* EXERCISE GOAL
All that is needed is every line of the listing below that has "justifyContent".

* RECORDED INFORMATION

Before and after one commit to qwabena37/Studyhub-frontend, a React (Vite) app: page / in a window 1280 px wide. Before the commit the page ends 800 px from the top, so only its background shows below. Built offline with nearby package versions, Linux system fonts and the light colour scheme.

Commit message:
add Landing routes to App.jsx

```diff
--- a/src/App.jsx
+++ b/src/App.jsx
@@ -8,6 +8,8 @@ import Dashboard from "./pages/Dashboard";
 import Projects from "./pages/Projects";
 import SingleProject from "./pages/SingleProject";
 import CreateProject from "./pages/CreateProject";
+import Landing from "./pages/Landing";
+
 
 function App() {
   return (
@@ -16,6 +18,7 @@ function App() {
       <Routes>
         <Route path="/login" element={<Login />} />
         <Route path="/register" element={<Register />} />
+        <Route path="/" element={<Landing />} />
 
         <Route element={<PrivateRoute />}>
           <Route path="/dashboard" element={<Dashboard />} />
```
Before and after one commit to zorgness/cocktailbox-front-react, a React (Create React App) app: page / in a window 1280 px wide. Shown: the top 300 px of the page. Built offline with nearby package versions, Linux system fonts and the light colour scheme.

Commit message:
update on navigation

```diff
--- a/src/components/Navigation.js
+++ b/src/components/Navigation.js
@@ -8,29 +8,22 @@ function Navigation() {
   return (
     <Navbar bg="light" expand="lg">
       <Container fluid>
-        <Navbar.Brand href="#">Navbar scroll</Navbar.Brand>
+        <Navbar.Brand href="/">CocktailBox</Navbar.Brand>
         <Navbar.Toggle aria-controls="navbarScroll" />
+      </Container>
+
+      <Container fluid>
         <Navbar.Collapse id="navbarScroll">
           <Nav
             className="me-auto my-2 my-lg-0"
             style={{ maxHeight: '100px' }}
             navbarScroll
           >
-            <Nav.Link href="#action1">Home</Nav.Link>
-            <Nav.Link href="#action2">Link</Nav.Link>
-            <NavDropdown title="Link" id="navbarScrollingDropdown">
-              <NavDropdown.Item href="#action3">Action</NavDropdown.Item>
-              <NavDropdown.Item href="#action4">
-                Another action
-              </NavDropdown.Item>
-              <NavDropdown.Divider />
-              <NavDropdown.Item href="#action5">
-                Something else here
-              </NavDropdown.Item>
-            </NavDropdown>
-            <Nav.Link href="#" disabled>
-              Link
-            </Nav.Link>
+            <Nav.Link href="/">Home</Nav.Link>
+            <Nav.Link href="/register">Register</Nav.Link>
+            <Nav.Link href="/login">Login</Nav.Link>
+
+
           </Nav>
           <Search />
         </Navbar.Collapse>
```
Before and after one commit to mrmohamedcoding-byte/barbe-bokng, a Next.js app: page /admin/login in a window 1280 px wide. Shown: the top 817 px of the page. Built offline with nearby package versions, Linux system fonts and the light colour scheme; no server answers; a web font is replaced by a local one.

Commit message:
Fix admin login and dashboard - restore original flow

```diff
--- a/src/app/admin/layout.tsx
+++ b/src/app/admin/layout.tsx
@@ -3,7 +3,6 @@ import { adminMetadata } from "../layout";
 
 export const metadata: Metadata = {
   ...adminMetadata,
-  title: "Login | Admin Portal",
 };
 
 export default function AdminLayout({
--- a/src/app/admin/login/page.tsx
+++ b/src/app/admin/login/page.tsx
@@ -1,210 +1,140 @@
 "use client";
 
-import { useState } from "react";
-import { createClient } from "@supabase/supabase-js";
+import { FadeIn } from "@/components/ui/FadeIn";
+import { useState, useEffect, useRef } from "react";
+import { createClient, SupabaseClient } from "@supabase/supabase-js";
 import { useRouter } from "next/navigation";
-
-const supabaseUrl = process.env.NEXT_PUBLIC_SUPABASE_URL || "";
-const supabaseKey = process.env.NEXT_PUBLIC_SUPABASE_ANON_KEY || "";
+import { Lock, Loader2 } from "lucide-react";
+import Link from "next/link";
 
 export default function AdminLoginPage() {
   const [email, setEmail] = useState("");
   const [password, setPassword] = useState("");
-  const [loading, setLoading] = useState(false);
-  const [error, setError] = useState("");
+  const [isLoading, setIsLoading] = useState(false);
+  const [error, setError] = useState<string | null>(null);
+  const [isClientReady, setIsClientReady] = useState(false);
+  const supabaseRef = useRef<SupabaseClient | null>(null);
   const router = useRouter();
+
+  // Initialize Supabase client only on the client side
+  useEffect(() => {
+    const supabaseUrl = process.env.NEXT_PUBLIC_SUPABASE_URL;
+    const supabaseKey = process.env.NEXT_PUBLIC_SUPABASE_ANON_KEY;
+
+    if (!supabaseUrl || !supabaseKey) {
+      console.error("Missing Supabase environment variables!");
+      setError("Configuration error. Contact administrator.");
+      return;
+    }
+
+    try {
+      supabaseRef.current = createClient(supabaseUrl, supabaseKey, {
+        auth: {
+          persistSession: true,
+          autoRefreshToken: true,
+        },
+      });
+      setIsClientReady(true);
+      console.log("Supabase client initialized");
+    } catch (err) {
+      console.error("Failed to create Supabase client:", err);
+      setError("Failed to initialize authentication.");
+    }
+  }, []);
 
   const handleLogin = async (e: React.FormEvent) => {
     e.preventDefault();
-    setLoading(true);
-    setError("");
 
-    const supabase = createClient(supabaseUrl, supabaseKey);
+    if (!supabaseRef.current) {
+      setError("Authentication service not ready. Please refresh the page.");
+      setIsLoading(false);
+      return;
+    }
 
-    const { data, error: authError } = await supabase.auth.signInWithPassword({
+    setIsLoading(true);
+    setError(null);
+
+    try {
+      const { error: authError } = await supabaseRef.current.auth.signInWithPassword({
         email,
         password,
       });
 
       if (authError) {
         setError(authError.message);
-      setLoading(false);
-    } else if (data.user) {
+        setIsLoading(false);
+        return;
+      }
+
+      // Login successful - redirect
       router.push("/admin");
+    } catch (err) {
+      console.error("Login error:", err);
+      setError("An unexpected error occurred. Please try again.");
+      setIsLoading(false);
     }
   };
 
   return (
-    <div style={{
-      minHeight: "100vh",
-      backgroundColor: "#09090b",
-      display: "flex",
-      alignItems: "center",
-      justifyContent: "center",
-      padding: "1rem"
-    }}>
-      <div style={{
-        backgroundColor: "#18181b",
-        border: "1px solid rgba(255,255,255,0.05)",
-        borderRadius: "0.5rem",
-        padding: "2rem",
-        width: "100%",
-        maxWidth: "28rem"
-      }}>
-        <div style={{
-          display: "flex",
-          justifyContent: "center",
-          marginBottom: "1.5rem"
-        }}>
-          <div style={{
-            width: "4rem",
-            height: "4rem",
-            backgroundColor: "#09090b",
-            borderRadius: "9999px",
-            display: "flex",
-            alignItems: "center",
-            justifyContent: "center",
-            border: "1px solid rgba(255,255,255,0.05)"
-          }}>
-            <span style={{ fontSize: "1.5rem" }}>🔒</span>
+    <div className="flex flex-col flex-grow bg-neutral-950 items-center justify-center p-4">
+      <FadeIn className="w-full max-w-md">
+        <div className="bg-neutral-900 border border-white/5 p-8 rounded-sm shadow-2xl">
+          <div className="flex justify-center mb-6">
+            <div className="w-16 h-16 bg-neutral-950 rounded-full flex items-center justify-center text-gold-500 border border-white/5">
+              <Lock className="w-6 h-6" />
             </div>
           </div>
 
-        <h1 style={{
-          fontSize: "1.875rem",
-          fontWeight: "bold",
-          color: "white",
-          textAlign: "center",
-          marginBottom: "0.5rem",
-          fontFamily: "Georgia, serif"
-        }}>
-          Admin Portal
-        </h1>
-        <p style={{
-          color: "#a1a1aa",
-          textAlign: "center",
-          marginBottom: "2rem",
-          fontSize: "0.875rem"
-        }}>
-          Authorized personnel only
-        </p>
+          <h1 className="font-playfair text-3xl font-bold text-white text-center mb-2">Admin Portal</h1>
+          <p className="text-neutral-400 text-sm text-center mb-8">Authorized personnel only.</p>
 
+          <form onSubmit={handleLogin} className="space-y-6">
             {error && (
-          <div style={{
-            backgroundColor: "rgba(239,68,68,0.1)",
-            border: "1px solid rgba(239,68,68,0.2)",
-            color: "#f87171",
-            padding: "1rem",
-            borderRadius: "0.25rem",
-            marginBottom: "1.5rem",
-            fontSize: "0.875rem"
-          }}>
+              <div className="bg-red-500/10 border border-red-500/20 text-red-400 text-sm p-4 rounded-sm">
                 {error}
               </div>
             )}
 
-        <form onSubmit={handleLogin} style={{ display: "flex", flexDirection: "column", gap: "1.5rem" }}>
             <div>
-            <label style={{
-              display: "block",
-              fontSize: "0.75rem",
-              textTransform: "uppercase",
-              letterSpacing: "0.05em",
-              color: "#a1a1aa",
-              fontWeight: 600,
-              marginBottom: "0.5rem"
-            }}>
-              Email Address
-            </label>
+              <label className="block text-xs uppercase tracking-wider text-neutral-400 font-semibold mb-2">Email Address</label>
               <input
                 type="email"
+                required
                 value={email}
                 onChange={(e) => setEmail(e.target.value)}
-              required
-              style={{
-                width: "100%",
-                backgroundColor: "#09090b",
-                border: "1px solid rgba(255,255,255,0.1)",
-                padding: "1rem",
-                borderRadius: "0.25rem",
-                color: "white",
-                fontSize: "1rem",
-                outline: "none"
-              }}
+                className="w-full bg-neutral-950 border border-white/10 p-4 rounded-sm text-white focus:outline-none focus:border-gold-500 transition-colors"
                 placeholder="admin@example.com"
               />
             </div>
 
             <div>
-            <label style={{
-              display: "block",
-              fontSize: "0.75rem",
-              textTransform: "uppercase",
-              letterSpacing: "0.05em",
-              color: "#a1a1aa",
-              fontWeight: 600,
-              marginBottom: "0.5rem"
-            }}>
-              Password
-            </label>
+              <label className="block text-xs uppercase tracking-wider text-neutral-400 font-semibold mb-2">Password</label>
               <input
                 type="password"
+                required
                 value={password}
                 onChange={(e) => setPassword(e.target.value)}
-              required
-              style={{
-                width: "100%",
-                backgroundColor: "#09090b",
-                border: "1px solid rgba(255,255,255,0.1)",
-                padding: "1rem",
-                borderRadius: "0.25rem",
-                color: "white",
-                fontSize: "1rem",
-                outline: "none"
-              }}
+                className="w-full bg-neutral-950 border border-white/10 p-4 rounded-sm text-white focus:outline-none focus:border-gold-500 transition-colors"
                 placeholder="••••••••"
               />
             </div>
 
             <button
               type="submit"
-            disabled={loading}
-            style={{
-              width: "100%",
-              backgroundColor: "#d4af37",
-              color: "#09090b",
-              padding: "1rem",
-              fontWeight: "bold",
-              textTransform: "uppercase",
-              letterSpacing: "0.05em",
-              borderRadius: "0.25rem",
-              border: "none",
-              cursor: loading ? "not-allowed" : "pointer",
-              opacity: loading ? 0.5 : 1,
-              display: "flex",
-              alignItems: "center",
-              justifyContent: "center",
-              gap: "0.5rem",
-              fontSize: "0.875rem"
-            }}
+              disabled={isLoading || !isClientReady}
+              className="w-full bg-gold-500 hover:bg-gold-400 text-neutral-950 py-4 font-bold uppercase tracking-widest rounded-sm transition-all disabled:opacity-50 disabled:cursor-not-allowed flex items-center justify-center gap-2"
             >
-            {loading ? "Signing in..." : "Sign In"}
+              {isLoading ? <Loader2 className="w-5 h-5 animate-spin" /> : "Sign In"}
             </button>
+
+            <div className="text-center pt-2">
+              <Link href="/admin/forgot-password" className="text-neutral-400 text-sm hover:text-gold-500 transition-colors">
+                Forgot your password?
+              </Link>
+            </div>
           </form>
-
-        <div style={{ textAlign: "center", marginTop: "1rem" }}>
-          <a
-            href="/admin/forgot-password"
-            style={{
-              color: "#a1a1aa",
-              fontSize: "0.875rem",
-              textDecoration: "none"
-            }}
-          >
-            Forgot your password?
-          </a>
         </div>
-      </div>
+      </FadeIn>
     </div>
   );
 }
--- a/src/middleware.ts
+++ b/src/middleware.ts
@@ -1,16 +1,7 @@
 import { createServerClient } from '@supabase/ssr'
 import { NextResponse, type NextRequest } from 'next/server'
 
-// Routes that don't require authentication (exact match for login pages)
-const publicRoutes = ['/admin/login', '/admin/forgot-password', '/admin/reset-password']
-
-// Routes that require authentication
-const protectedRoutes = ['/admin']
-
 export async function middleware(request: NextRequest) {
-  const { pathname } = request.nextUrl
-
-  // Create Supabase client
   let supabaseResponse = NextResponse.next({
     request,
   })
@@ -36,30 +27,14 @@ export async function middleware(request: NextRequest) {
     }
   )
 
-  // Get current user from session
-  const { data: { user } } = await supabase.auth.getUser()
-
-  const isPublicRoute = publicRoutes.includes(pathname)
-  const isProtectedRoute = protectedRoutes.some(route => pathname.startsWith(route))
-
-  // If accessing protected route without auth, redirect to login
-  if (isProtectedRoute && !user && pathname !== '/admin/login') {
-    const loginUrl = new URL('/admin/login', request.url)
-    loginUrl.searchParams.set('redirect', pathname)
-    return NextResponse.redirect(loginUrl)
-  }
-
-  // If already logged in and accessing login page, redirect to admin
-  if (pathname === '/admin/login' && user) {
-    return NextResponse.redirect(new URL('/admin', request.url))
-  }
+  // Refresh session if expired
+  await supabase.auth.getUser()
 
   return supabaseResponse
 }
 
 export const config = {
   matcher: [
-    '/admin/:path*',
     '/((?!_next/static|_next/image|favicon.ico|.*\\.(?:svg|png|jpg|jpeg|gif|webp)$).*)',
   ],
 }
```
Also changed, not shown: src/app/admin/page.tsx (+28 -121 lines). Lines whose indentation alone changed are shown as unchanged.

* RESPONSE
-      justifyContent: "center",
-          justifyContent: "center",
-            justifyContent: "center",
-              justifyContent: "center",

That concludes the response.